"Kody is operating in the red this year," Kelly said. "We paid $3,000 for him and we didn't have insurance."
Kelly, and other members wanting to raise their livestock to sell, are required to attend quality assurance classes. These classes teach the members how to raise an animal for the market.
"Because they are raising the animal for human consumption, they have to know what they are doing," Laura Kelly said. "They have to know what kind of shots to give them, when to give penicillin, and understand safe food handling."
Fifth grader and Parks in the Pine 4-H member, Trevor Hausmann plans to compete in his first fair this year with a market hog.
"I feed him in the morning and a night," Hausmann said. "I walk him around and hose him off.
Hausmann said he hopes to sell the hog at the fair auction.
"Unless I get too attached to him," he said.
The 4-H auction
Members hope the price per pound stays high at the auction to cover the costs associated with tending an animal.
"We usually have a really good pool of buyers, but I don't believe any of them are from Williams," said Laura Kelly, secretary of the Northern Arizona Junior Livestock Association (NAJLA).
Kelly has been working to find livestock buyers from Williams and the surrounding area to attend the auction this year.
"There are a lot of kids from Williams participating," Kelly said.
Kelly wants buyers to know that the purchase of an auction animal encourages 4-H exhibitors to learn and excel in the business of raising and fitting their animals and any proceeds from the sale helps fund future endeavors for those members.
"It's like a summer job for some of them," Kelly said. "They hope to make money and set some aside for next year's animals."
Kody said he is putting money away for college and to purchase a car.
Laura Kelly said there are many options for buyers and sponsors to get involved with 4-H and support the members.
Any individual or business may purchase an animal at the auction if they are the winning bidder. Kelly said there will be 54 pigs and 12 steers at the auction this year. There will also be several lambs and goats.
Kelly said the Grand Champion steer usually sells for $6-8 per pound and an animal is usually around 1300 pounds. Reserve Champion and the other steers usually go for less per pound.
"They're (buyers) looking at around $5,000 for a steer," Kelly said.
Kelly said a hog will usually sell for $4.25-6 per pound and will weigh up to 270 pounds.
Many business owners and other buyers will do split-buying when purchasing an animal. Groups of business associates, friends or neighbors can divide the cost and then divide the meat among the group.
"A lot of the buyers do that," Kelly said. "For instance the Grand Champion steer was bought by a team of doctors, anesthesiologists, who went in together on the animal and split the meet."

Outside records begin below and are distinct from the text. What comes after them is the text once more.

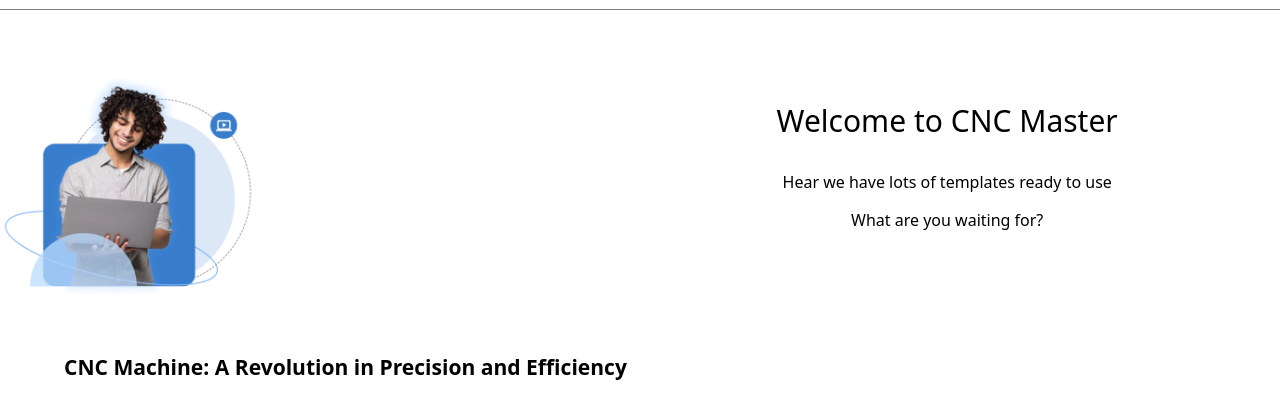
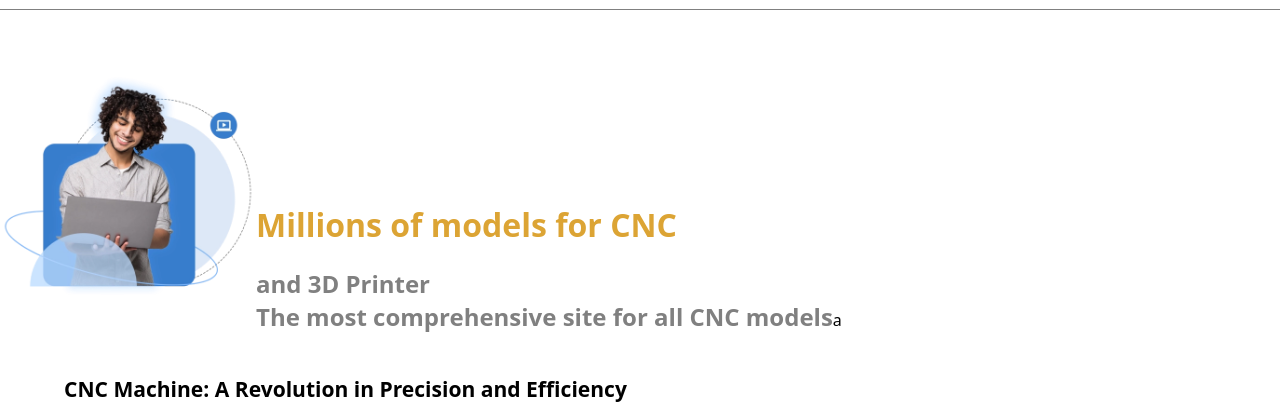
Before and after one commit to qAmiralii/cnc-master-Scss, an Angular app: page / in a window 1280 px wide. Shown: the part 122-526 px from the top of the page. Built offline with nearby package versions, Linux system fonts and the light colour scheme.

Commit message:
change home page

```diff
--- a/src/app/components/body/body.component.html
+++ b/src/app/components/body/body.component.html
@@ -5,19 +5,14 @@
     <img src="landing.webp" id="img-home" alt="img">
   </div>
   <div id="ind6p">
-    <div id="ind6fp">
-      <p id="wp">
-        Welcome to CNC Master
-      </p>
-      <div id="ind6p2">
-        <p>
-          Hear we have lots of templates ready to use
-        </p>
-        <p>
-          What are you waiting for?
-        </p>
-      </div>
-    </div>
+    <h1>Millions of models for CNC</h1>
+    <h2>and 3D Printer
+      <br>
+      The most comprehensive site for all CNC models
+    </h2>
+  </div>
+  <div class="slider">
+    a
   </div>
 </div>
 
--- a/src/app/components/body/body.component.scss
+++ b/src/app/components/body/body.component.scss
@@ -1,8 +1,3 @@
-
-
-body {
-  margin: 1px;
-}
 
 .div-txt {
   text-align: center;
@@ -13,7 +8,6 @@ body {
   width: 100%;
   box-sizing: border-box;
   height: 100%;
-  background: #f7f7f7;
 }
 
 #headerdiv {
@@ -28,6 +22,29 @@ body {
   margin: 3px;
   padding-bottom: 18px;
   height: 100%;
+}
+#ind6img {
+  display: inline-block;
+  box-sizing: border-box;
+  height: 100%;
+
+}
+
+#ind6p {
+  display: inline-block;
+  box-sizing: border-box;
+  height: 100%;
+  text-align: center;
+  text-align: left;
+  h1{
+    color: rgb(220, 164, 52);
+  }
+  h2{
+    color: gray;
+  }
+}
+.slider{
+  display: inline-block;
 }
 
 #menu {
@@ -49,37 +66,7 @@ body {
 
 }
 
-#d5 {
-  display: inline;
-}
 
-#im {
-  float: right;
-  width: 80px;
-  margin-right: 10px;
-  box-sizing: border-box;
-}
-
-
-#p1 {
-  color: white;
-}
-
-#ind6img {
-  display: inline-block;
-  box-sizing: border-box;
-  height: 100%;
-  width: 49%;
-}
-
-#ind6p {
-  display: inline-block;
-  width: 50%;
-  box-sizing: border-box;
-  height: 50%;
-  position: absolute;
-  text-align: center;
-}
 
 #wp {
   font-size: 30px;
```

Kelly said there are several tax incentives for buyers since NAJLA is a nonprofit. Buyers can get tax breaks by donating the purchase to NAJLA or a food bank. Some businesses purchase an animal and use it for employee barbecues or send the meat home with employees. Employers also get a lot of advertising with the Fair and NAJLA with the purchase of an animal.
If anyone wants to support 4-H but is not interested in keeping the animal, they can purchase the animal and then donate the animal back for re-sale at the end of the auction. The re-sale value will go to NAJLA to assist in promoting and conducting the auction, support other livestock events and provide scholarships to exhibitors.
Supporters can also just sponsor an exhibitor with add-ons. The add-on money can be any amount and goes directly toward the exhibitor for costs associated with raising an animal.
Anyone interested in purchasing an animal but is unable to attend the Fair can use a proxy buyer or NAJLA representative to bid on their behalf. Buyer pre-registration forms can be found at www.NAJLAsite.org and more information can be found by contacting Kelly at (928) 607-5997.